The small boy was an officer in the Cosmic Engineers. He helped his father with the machine they used to send beams of mysterious energy into the upper atmosphere, causing rain to fall during a drought. Their ray gun, called a "cloudbuster," had other uses as well. The UFOs that seemed to be keeping track of activities around Daddy's laboratory would try to avoid the beam. You could chase the flying saucers across the sky with it.

Did any of this really happen? When Peter Reich published A Book of Dreams in 1973, his father, Wilhelm Reich, had been rediscovered as, at the very least, a prophet of the sexual revolution - but also quite possibly the discoverer of a hitherto unknown form of energy, called Orgone. (These aspects of his work were related: Good sex makes the Orgone flow.) The older Reich died in a federal prison in 1957, prosecuted, or by some account persecuted, for claiming that Orgone technology could cure cancer. Peter was 12 at the time.

Answering the basic question about Reich - i.e., "genius or madman?" - isn't really the point of A Book of Dreams, which is the most haunting memoir I have ever read. The son says he has no competence to judge his father's claims about Orgone Energy. In the preface to an edition reissued in 1989 (the last one, and now unfortunately out of print) he admits to "still hedging" on the matter.

What certainly was real, in any case, was the aura of discovery and adventure radiating from his father - as well as the sickening terror of watching the laboratory ransacked by G-men, and the complex experience of mourning a father rediscovered by others as a counterculture hero.

This is a book about growing up with a magician: a loving but mysterious father, powerful in his command of the secrets of the universe, but also vulnerable in ways that a boy of 8 or 9 could never imagine. I trust A Book of Dreams, not as a definitive statement of the truth about Wilhelm Reich, but for how it captures the feelings of childhood, when the frontier between reality and imagination can be easily crossed. In the son's own words: "Perhaps the story, released now and no longer secret, generates some energy of its own."

my piece for "Recommended Reading: Critics' Picks," Newsday, 27 May 2007

May 27, 2007 7:54 AM | | Comments (4)



thanks for this. i read peter reich's book over the weekend and found it devastating. i lived at a reichian community for 2 years in the 70s, and the reverberations of believing so strongly in what we were doing and of having lost them by running away stay with me to this day. the vision was extraordinary and much of what we accomplished was as well, together with the certainty that what we were on to could save the world if enough people listened. that has been very hard to let go of--maybe impossible.

I must read this book it sounds fascinating.

And of course it has generated Kate Bush's tribute song Cloudbursting, a sample of which can be seen here http://www.youtube.com/watch?v=aRf6PILz0u8&feature=related
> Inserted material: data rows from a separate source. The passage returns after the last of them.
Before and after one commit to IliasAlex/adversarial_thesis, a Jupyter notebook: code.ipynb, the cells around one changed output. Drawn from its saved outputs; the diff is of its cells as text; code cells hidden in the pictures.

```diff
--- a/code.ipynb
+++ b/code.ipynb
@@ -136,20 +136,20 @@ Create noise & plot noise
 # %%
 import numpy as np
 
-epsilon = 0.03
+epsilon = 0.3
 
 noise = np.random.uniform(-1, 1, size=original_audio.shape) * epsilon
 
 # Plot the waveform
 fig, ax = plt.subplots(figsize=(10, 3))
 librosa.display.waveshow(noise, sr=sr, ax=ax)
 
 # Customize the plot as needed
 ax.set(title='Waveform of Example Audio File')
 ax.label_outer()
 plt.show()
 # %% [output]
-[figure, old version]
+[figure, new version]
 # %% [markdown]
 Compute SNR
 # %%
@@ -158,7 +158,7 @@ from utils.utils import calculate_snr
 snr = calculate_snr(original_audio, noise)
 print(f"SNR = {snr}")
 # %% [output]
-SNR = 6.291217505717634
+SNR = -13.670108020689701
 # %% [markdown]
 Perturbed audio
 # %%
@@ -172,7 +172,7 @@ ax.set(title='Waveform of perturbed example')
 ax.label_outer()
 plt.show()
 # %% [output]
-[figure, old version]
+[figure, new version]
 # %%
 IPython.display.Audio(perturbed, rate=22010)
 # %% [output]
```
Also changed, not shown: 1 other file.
Wonderful stuff

I have not read this book, but the Kate Bush video is haunting enough!

I would like to read this book but would like to read at least a sample of it before I go spend up to £80 odd on a copy from Amazon. Any ideas on where I can get a copy or read a little bit of it? Or anyone willing to send me a small sample?
Thanks for your time anyhow!
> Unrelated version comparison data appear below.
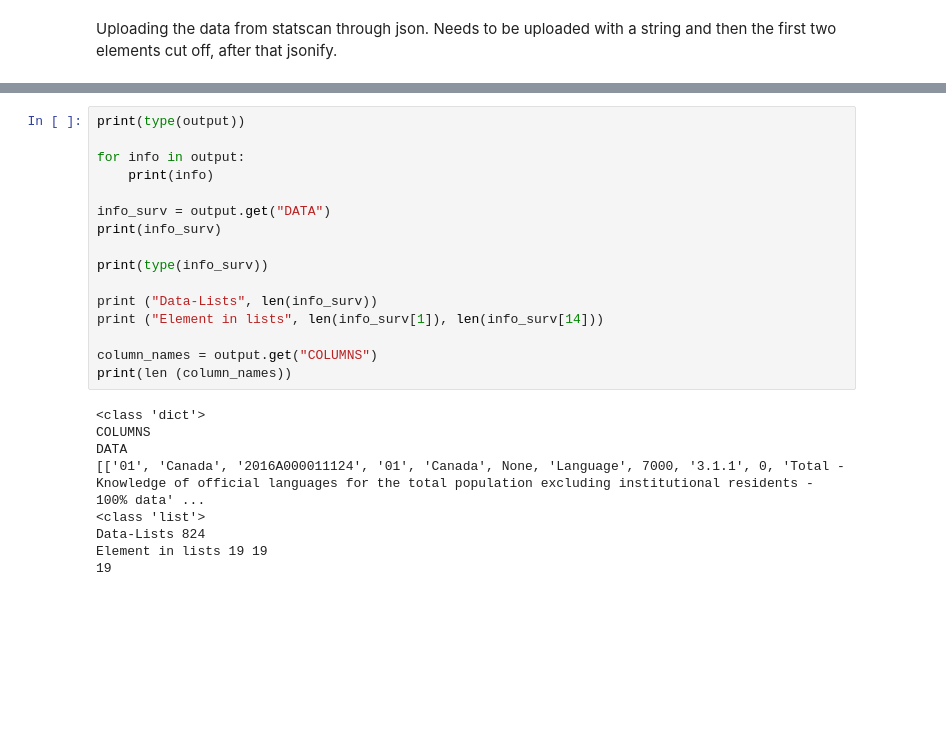
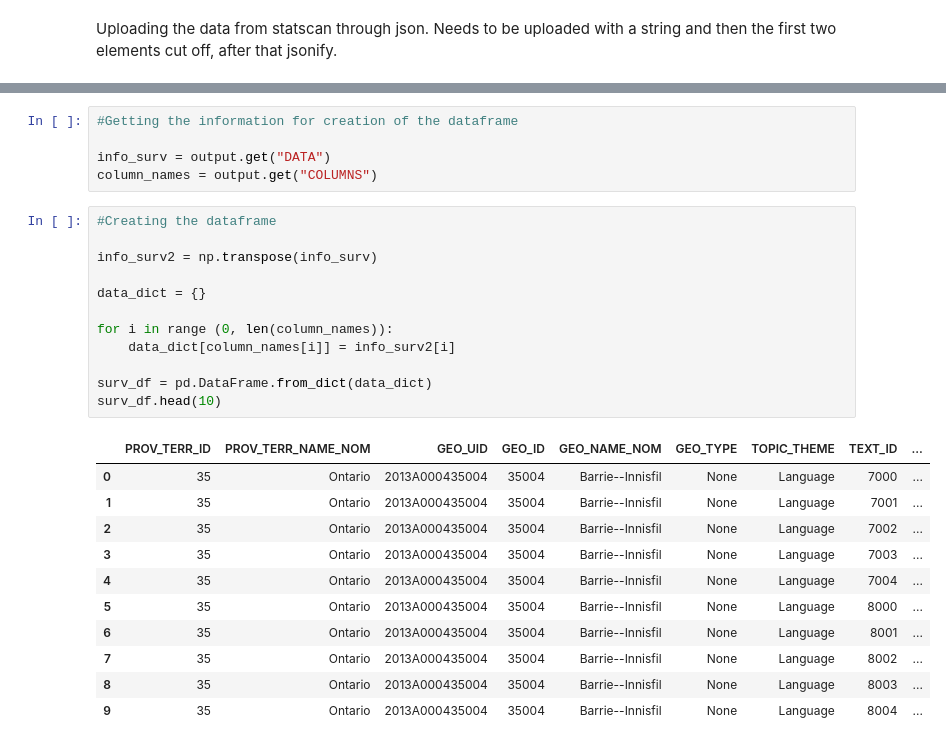
Before and after one commit to MichaelWStein/Data, a Jupyter notebook: Analysis.ipynb, the cells around one changed output, grey strips where cells are left out. Cells and saved outputs as stored; diff of their text form; blank space fills up the shorter version.

```diff
--- a/Analysis.ipynb
+++ b/Analysis.ipynb
@@ -50,25 +23,29 @@ Complete
-# %%
-print(type(output))
-
-for info in output:
-    print(info)
-
-info_surv = output.get("DATA")
-print(info_surv)
-
-print(type(info_surv))
-
-print ("Data-Lists", len(info_surv))
-print ("Element in lists", len(info_surv[1]), len(info_surv[14]))
-
-column_names = output.get("COLUMNS")
-print(len (column_names))
-# %% [output]
-<class 'dict'>
-COLUMNS
-DATA
-[['01', 'Canada', '2016A000011124', '01', 'Canada', None, 'Language', 7000, '3.1.1', 0, 'Total - Knowledge of official languages for the total population excluding institutional residents - 100% data' ...
-<class 'list'>
-Data-Lists 824
-Element in lists 19 19
-19
+# %%
+#Getting the information for creation of the dataframe
+
+info_surv = output.get("DATA")
+column_names = output.get("COLUMNS")
+# %%
+#Creating the dataframe
+
+info_surv2 = np.transpose(info_surv)
+
+data_dict = {}
+
+for i in range (0, len(column_names)):
+    data_dict[column_names[i]] = info_surv2[i]
+
+surv_df = pd.DataFrame.from_dict(data_dict)
+surv_df.head(10)
+# %% [output]
+|  | PROV_TERR_ID | PROV_TERR_NAME_NOM | GEO_UID | GEO_ID | GEO_NAME_NOM | GEO_TYPE | TOPIC_THEME | TEXT_ID | ... |
+| 0 | 35 | Ontario | 2013A000435004 | 35004 | Barrie--Innisfil | None | Language | 7000 | ... |
+| 1 | 35 | Ontario | 2013A000435004 | 35004 | Barrie--Innisfil | None | Language | 7001 | ... |
+| 2 | 35 | Ontario | 2013A000435004 | 35004 | Barrie--Innisfil | None | Language | 7002 | ... |
+| 3 | 35 | Ontario | 2013A000435004 | 35004 | Barrie--Innisfil | None | Language | 7003 | ... |
+| 4 | 35 | Ontario | 2013A000435004 | 35004 | Barrie--Innisfil | None | Language | 7004 | ... |
+| 5 | 35 | Ontario | 2013A000435004 | 35004 | Barrie--Innisfil | None | Language | 8000 | ... |
+| 6 | 35 | Ontario | 2013A000435004 | 35004 | Barrie--Innisfil | None | Language | 8001 | ... |
+| 7 | 35 | Ontario | 2013A000435004 | 35004 | Barrie--Innisfil | None | Language | 8002 | ... |
+| 8 | 35 | Ontario | 2013A000435004 | 35004 | Barrie--Innisfil | None | Language | 8003 | ... |
+| 9 | 35 | Ontario | 2013A000435004 | 35004 | Barrie--Innisfil | None | Language | 8004 | ... |
```
Also changed, not shown: parts of 5 cells of this notebook.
Leave a comment

Recent Work

"Crimes Against the Intellect" 
Last month, in France, playboy philosopher Bernard-Henri Levy was indicted for fraud, hucksterism, and general ridiculousness, and there will be a trial tomorrow. Sort of.

Somehow I doubt this is going to affect his standing at The Huffington Post.
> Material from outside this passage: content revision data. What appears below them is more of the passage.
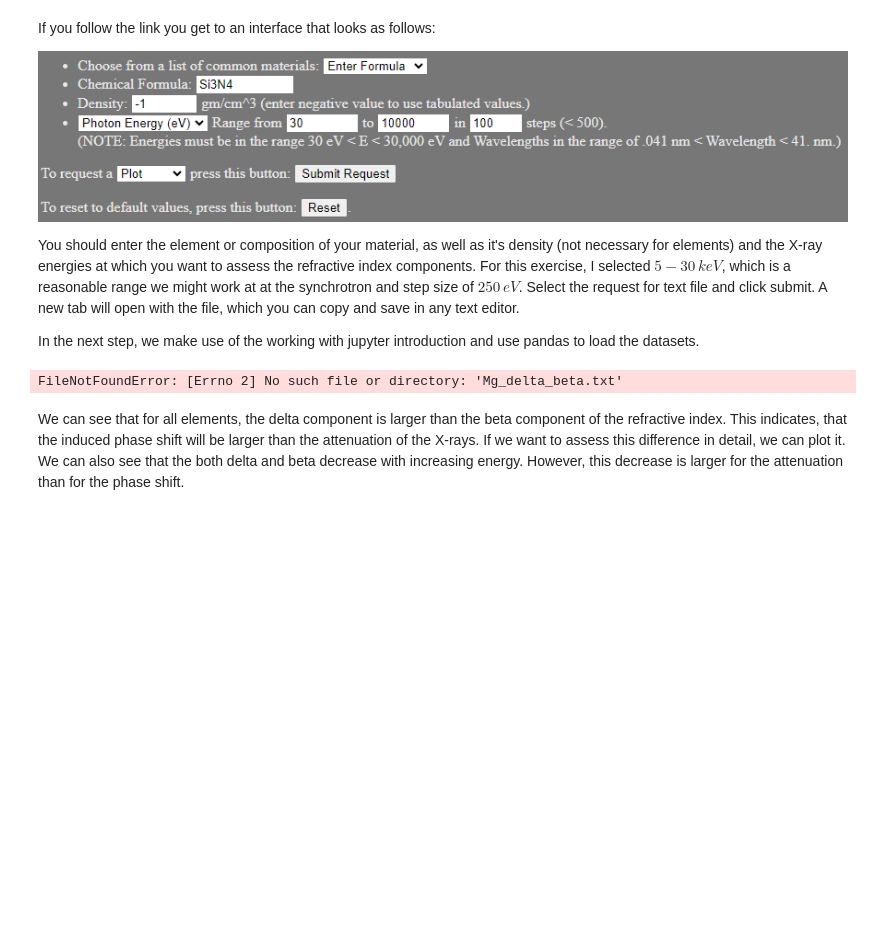
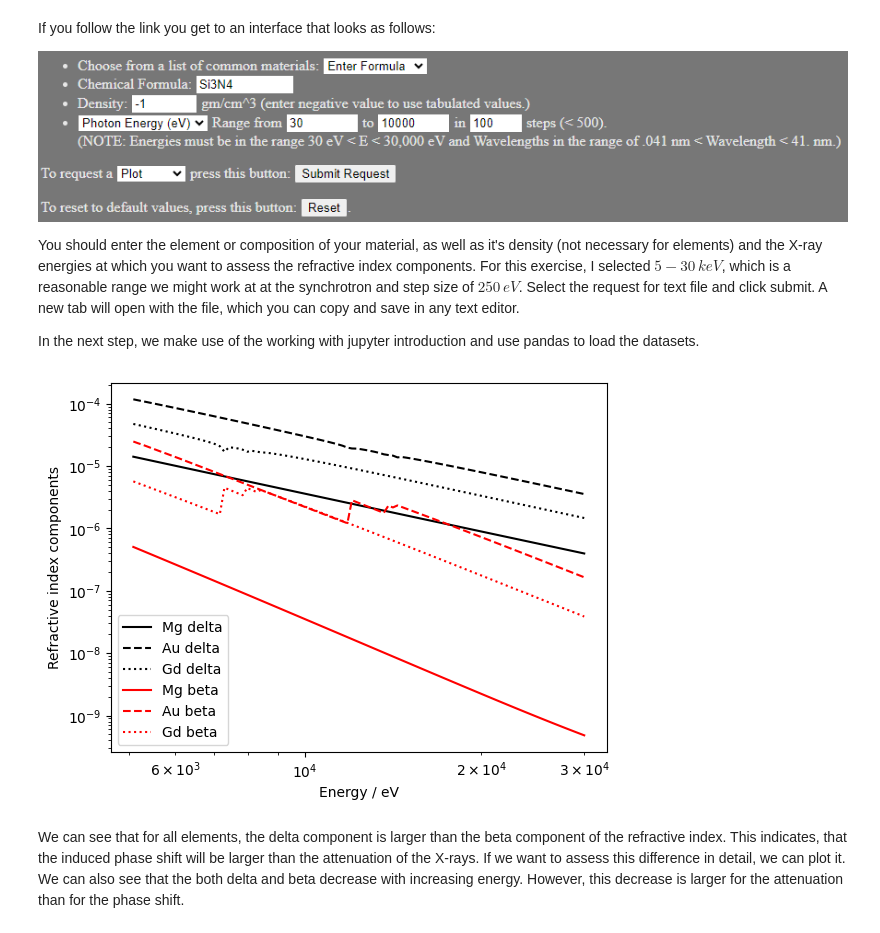
Before and after one commit to cawi-hro/SynchotronTechniques_MSF_CDMA, a Jupyter notebook: exercises/02_STMC_X-ray_detection_and_imaging_solution.ipynb, the cells around one changed output. Saved outputs shown, nothing was run; the diff lists cells and outputs as text; code cells hidden in the pictures; blank space fills up the shorter version.

```diff
--- a/exercises/02_STMC_X-ray_detection_and_imaging_solution.ipynb
+++ b/exercises/02_STMC_X-ray_detection_and_imaging_solution.ipynb
@@ -112,24 +112,24 @@ You should enter the element or composition of your material, as well as it's de
 In the next step, we make use of the working with jupyter introduction and use pandas to load the datasets.
 # %%
 # load text files as dataframes
-data_Mg=pd.read_csv('Mg_delta_beta.txt', sep=' ', header=2, usecols=[2,4,6], names=['Energy / eV', 'delta','beta'])
-data_Au=pd.read_csv('Au_delta_beta.txt', sep=' ', header=2, usecols=[2,4,6], names=['Energy / eV', 'delta','beta'])
-data_Gd=pd.read_csv('Gd_delta_beta.txt', sep=' ', header=2, usecols=[2,4,6], names=['Energy / eV', 'delta','beta'])
+data_Mg=pd.read_csv('data/xray_mg.dat', sep=' ', header=2, usecols=[2,4,6], names=['Energy / eV', 'delta','beta'])
+data_Au=pd.read_csv('data/xray_au.dat', sep=' ', header=2, usecols=[2,4,6], names=['Energy / eV', 'delta','beta'])
+data_Gd=pd.read_csv('data/xray_gd.dat', sep=' ', header=2, usecols=[2,4,6], names=['Energy / eV', 'delta','beta'])
 
 # plot the delta and beta values of the three elements in one graph
 plt.plot(data_Mg['Energy / eV'], data_Mg['delta'],color='black',label='Mg delta')
 plt.plot(data_Au['Energy / eV'], data_Au['delta'],color='black',linestyle='dashed',label='Au delta')
 plt.plot(data_Gd['Energy / eV'], data_Gd['delta'],color='black',linestyle='dotted',label='Gd delta')
 plt.plot(data_Mg['Energy / eV'], data_Mg['beta'],color='red',label='Mg beta')
 plt.plot(data_Au['Energy / eV'], data_Au['beta'],color='red',linestyle='dashed',label='Au beta')
 plt.plot(data_Gd['Energy / eV'], data_Gd['beta'],color='red',linestyle='dotted',label='Gd beta')
 plt.xlabel('Energy / eV')
 plt.ylabel('Refractive index components')
 plt.legend()
 plt.yscale('log')
 plt.xscale('log')
 # %% [output]
-FileNotFoundError: [Errno 2] No such file or directory: 'Mg_delta_beta.txt'
+[figure, added]
 # %% [markdown]
 We can see that for all elements, the delta component is larger than the beta component of the refractive index. This indicates, that the induced phase shift will be larger than the attenuation of the X-rays. If we want to assess this difference in detail, we can plot it. We can also see that the both delta and beta decrease with increasing energy. However, this decrease is larger for the attenuation than for the phase shift.
 # %% [markdown]
```
Also changed, not shown: 3 other files.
Our Living Language 
My column today is about gun nuts. A reader has been in touch to ask whether I meant to use the word "refudiate." Indeed I did, and also tried to sneak in my own made-up word, "newlogism," but my editor changed this to the more standard spelling. Alas!
The Fixer 
What's really intriguing about Sarah Palin's complaint that she is the object of a "blood libel" is that she's much too ignorant to have come up with it herself. It isn't a part of fundamentalist or evangelic folklore; there is no real basis for it in the Bible, even in the more antisemitic parts of St. John or Revelation.

In other words, even her malapropisms are being stage-managed.*

It's been thirty years since I read Bernard Malamud's novel about a blood-libel case. And it occurs to me that this is probably the only thing of his that I've read. Anyone out there with an opinion on whether there is something else I should get to?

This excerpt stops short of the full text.